- [TASK TO CARRY OUT] For the listing below, show each line that includes the string "centered".

- [DATA FOR REVIEW]
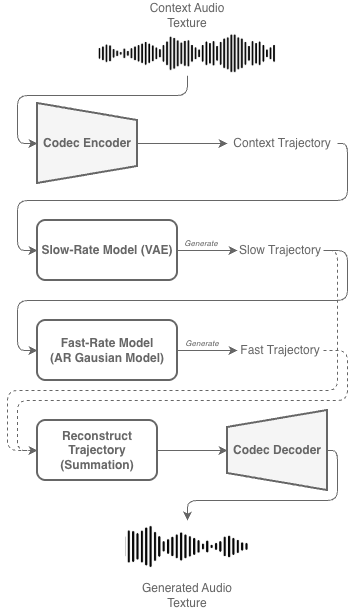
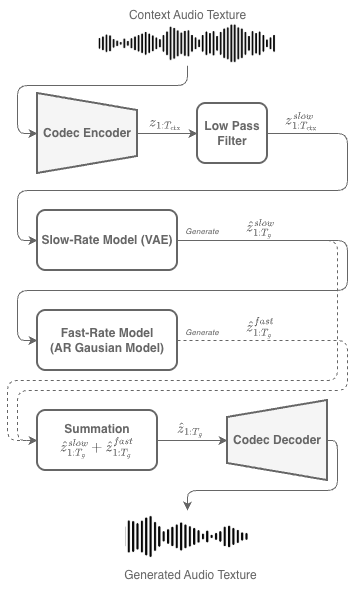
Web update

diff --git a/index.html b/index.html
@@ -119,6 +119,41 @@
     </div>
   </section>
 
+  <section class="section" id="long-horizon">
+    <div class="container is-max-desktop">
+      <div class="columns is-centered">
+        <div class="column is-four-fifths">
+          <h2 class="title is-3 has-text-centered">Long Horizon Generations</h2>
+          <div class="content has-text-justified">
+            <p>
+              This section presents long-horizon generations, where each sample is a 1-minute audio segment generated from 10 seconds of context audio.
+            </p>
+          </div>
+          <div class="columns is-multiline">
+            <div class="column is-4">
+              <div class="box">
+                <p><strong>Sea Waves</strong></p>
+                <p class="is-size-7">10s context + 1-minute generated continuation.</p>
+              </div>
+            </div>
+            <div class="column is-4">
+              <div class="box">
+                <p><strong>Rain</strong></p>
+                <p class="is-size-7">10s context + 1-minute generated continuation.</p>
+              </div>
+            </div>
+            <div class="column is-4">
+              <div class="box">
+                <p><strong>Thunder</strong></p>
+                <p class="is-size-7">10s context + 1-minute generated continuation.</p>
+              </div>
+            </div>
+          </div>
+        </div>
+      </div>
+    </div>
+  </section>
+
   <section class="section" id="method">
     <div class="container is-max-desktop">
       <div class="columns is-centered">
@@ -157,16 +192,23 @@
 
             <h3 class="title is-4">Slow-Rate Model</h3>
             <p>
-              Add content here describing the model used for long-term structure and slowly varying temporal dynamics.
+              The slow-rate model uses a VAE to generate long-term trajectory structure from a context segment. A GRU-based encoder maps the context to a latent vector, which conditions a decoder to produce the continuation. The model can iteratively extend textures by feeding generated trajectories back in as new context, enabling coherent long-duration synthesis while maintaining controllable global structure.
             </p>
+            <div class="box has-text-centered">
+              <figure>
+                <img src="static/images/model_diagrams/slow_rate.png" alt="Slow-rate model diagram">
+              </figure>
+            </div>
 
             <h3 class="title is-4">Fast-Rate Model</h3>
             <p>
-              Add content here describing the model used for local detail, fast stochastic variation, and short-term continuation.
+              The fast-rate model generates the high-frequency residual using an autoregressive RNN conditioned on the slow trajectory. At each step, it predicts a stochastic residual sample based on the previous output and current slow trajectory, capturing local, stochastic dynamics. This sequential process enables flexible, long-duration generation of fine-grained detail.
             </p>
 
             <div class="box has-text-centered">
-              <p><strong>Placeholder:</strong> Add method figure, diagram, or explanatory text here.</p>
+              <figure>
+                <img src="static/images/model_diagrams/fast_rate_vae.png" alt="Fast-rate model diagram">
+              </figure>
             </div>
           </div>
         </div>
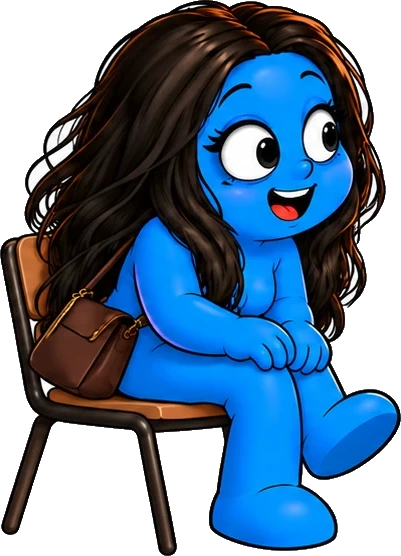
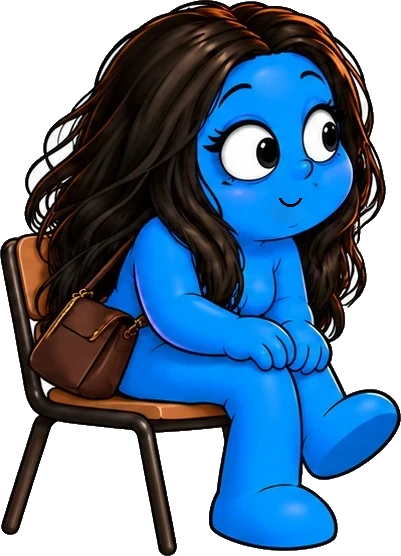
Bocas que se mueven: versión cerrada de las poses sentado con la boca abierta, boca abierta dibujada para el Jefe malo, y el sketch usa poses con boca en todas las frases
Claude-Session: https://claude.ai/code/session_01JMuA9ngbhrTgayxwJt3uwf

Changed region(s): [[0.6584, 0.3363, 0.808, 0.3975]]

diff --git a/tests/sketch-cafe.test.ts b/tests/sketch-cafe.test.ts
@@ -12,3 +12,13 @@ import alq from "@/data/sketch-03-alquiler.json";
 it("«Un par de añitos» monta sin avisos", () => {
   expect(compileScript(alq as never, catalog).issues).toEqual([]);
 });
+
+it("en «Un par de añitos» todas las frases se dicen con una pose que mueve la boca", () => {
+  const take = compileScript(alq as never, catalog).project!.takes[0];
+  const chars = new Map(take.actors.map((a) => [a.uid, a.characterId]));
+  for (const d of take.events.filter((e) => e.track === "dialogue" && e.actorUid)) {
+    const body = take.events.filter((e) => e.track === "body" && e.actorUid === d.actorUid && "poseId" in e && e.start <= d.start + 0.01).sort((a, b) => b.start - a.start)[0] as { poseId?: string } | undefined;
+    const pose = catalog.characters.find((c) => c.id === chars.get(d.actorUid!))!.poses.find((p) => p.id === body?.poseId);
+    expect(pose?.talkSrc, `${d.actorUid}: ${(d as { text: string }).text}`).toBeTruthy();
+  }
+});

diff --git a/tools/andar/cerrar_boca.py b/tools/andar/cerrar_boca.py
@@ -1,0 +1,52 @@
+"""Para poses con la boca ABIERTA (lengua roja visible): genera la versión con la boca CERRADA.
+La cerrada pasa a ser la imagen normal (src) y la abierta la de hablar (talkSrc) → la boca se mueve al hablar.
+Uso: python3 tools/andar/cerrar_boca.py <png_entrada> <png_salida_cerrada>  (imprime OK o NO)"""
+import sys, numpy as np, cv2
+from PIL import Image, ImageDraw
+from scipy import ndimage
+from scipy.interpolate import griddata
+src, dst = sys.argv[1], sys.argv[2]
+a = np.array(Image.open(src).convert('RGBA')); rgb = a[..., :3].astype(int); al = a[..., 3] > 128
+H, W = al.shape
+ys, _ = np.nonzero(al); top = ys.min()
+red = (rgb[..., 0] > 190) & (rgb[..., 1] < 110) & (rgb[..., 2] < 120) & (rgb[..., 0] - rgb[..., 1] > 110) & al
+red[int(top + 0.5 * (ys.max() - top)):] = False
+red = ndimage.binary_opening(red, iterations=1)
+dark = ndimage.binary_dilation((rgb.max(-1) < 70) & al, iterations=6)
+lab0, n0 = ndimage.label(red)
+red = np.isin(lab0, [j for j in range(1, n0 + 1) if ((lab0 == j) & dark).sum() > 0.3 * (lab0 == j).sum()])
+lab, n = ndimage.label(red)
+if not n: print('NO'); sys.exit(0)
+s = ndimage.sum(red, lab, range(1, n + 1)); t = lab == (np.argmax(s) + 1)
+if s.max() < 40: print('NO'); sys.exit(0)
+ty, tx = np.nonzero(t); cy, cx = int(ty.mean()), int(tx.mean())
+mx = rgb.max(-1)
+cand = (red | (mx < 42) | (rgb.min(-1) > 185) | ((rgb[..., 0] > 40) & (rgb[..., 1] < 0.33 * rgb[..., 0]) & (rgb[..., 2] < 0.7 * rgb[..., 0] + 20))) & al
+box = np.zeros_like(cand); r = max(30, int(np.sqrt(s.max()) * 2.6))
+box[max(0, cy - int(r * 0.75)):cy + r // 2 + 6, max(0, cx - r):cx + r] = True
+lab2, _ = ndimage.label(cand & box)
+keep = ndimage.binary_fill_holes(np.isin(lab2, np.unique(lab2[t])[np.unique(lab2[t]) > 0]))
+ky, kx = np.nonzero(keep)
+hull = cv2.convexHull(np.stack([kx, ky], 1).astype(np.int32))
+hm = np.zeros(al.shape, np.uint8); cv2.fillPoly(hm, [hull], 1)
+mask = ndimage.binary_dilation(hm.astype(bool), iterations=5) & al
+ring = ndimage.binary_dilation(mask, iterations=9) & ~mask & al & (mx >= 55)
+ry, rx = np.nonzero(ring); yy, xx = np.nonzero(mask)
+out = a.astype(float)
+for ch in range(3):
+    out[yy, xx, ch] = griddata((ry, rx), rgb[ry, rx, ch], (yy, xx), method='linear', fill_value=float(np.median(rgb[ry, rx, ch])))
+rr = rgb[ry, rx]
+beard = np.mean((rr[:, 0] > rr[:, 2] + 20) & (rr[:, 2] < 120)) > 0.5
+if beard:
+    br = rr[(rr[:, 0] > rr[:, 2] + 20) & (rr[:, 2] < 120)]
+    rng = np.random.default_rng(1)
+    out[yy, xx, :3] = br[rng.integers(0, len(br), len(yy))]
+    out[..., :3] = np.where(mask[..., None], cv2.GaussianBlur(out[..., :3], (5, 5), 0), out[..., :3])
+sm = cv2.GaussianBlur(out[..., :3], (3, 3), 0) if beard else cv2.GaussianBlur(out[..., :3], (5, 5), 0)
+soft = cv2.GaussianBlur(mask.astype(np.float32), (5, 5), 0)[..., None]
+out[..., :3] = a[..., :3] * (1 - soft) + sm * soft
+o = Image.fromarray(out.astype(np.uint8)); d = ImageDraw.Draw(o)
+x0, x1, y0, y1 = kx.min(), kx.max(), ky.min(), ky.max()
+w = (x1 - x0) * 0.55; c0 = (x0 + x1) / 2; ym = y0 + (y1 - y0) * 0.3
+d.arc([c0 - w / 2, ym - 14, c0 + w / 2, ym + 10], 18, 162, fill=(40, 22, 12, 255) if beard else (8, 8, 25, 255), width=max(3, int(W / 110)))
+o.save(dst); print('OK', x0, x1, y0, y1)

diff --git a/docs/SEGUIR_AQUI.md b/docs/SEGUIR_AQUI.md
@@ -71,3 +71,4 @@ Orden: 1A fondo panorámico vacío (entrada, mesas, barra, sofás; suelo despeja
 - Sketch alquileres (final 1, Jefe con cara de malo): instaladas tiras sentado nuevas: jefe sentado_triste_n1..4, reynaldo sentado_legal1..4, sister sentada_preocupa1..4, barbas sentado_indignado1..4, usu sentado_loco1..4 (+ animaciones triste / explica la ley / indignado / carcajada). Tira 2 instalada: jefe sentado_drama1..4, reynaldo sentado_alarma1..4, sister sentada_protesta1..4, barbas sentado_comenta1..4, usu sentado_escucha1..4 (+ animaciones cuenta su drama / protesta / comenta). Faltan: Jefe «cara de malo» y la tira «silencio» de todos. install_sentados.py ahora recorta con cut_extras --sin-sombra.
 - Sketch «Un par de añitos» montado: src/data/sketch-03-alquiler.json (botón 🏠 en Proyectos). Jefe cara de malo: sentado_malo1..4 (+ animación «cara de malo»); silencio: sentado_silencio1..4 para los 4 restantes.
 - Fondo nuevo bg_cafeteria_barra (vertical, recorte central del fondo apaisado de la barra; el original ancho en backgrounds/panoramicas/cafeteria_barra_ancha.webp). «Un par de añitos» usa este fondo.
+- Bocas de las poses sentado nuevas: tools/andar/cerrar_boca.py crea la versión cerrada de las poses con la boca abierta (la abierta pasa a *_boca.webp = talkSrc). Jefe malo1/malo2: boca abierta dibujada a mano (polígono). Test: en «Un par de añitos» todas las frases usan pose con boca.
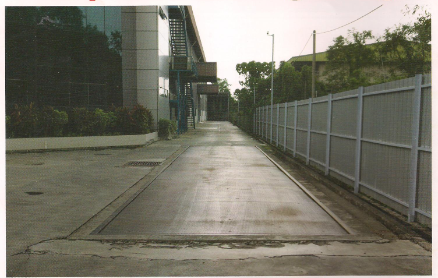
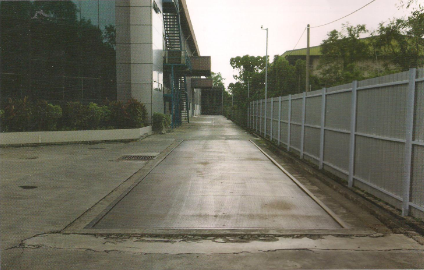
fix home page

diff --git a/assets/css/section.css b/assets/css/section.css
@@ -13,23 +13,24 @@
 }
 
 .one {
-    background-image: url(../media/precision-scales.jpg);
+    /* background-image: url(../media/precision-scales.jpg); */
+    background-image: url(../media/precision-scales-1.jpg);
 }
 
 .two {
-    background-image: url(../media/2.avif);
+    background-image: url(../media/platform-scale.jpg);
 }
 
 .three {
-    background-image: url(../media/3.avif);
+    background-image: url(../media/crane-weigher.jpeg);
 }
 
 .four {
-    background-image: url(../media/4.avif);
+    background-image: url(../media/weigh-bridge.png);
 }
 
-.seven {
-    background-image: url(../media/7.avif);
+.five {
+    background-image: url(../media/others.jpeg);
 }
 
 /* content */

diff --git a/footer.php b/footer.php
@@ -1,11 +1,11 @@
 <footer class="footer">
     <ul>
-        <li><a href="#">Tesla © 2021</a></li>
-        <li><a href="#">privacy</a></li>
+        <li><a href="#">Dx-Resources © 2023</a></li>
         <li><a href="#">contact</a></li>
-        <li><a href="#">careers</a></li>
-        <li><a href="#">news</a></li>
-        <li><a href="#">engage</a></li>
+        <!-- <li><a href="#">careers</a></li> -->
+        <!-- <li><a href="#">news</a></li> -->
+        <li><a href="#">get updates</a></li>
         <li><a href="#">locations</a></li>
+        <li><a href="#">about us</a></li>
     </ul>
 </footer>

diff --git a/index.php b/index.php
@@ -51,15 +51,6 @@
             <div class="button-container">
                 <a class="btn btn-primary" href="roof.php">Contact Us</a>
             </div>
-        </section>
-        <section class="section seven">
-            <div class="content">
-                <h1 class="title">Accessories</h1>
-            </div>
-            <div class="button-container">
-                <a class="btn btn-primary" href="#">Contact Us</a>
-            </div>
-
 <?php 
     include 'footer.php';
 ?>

- [FINISHED TASK]
+      <div class="columns is-centered">
+          <h2 class="title is-3 has-text-centered">Long Horizon Generations</h2>
       <div class="columns is-centered">
+            <div class="box has-text-centered">
             <div class="box has-text-centered">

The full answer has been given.